The U.S. Securities and Exchange Commission (SEC) recently announced the 2015 examination priorities for its Office of Compliance Inspections and Examinations (OCIE). Advisers to private funds should especially note that they are among the primary targets of OCIE’s 2015 examination program.
The OCIE’s exam priorities will reportedly focus on three primary areas: protecting retail investors (especially senior citizens), assessing market-wide risks, and using data analysis to locate signs of potential unlawful activity.
The list of priorities, according to the SEC, may be supplemented over the course of the year as determined necessary, and were compiled in collaboration with the SEC’s various divisions, regional offices, and other regulators.
With respect to the priority regarding the protection of retail investors, the OCIE examinations will focus on, among other things: “fee selection and reverse churning,” to determine if investors are being overcharged or are being placed in investments that serve the best interests of the broker or adviser, rather than the investor; “sales practices,” especially with respect to the recommendations by brokers or advisers to liquidate current holdings in retirement accounts to other investments that may not be suitable under the circumstances for the investor; “suitability,” when retirement assets are placed in investments that are too complex and/or afford excessive risk for the typical investor; and “alternative” investment companies, where investor funds are placed in non-registered investment companies, and the risks and lack of disclosure are an issue for investors.

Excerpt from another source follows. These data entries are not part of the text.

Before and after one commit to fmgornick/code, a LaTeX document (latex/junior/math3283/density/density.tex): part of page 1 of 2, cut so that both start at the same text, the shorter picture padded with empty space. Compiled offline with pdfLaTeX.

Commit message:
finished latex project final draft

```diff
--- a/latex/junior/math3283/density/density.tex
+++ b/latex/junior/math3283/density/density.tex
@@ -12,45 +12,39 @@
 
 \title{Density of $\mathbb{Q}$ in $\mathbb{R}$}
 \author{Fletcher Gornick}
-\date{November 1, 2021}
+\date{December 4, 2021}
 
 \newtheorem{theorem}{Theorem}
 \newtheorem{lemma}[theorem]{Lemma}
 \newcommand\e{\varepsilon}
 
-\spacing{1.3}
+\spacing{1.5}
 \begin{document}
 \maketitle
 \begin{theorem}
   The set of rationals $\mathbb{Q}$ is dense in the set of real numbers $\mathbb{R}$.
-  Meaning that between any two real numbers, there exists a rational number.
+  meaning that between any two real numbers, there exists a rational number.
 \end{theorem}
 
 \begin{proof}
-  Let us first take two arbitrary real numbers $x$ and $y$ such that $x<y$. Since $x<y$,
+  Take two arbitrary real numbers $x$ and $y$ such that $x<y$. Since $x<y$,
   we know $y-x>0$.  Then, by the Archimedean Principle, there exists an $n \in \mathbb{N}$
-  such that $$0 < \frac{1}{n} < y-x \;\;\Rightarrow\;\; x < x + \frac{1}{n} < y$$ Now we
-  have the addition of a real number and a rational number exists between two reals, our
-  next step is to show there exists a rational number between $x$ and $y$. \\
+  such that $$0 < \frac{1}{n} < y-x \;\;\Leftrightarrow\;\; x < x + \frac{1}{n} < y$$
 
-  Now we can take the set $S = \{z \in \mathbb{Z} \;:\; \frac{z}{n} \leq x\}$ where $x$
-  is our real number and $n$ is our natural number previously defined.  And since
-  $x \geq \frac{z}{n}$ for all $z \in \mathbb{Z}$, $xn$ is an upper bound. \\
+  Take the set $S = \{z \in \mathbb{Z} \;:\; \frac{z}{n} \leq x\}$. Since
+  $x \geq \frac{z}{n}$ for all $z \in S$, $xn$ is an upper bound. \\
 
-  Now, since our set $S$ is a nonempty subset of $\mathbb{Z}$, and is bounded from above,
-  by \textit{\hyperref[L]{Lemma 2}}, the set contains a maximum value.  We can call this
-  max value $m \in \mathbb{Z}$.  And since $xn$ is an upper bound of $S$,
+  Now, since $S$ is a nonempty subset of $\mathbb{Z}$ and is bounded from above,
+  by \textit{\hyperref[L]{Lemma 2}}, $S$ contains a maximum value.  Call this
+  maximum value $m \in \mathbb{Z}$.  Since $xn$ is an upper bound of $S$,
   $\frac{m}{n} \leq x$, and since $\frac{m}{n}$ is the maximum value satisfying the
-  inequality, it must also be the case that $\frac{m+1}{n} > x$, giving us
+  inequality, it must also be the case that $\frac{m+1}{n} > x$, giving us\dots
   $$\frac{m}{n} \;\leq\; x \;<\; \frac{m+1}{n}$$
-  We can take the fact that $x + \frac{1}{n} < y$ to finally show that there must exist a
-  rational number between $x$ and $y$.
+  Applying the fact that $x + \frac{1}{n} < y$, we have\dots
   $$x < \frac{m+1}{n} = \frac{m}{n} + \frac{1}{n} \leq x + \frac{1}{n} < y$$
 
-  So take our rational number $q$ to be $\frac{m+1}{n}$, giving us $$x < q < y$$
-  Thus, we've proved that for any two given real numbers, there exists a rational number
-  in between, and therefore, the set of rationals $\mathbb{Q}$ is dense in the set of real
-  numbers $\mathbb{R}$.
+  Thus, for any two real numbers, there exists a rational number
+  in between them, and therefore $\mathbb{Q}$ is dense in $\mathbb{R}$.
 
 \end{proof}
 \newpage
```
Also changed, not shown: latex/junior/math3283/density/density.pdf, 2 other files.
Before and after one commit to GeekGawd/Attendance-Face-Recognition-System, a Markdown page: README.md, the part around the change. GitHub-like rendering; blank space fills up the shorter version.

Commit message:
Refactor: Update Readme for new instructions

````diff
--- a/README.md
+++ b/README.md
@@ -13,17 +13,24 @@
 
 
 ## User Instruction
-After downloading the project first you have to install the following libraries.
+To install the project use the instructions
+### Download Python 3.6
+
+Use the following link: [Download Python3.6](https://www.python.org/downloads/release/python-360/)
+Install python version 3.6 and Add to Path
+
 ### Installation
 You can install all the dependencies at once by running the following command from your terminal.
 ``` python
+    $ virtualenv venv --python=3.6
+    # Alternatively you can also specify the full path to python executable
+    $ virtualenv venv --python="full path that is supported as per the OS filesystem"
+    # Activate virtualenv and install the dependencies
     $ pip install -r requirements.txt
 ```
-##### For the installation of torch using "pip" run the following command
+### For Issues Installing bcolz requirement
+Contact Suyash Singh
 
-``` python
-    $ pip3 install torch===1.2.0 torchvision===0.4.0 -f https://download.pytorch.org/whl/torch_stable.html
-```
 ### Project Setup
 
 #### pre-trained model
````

Among the priority targets for OCIE’s examinations during the year will be registered municipal advisers, registered investment companies that have never been examined by the SEC, and advisers of private equity funds, primarily to determine the fees and expenses of such funds, and how they are allocated and disclosed to investors.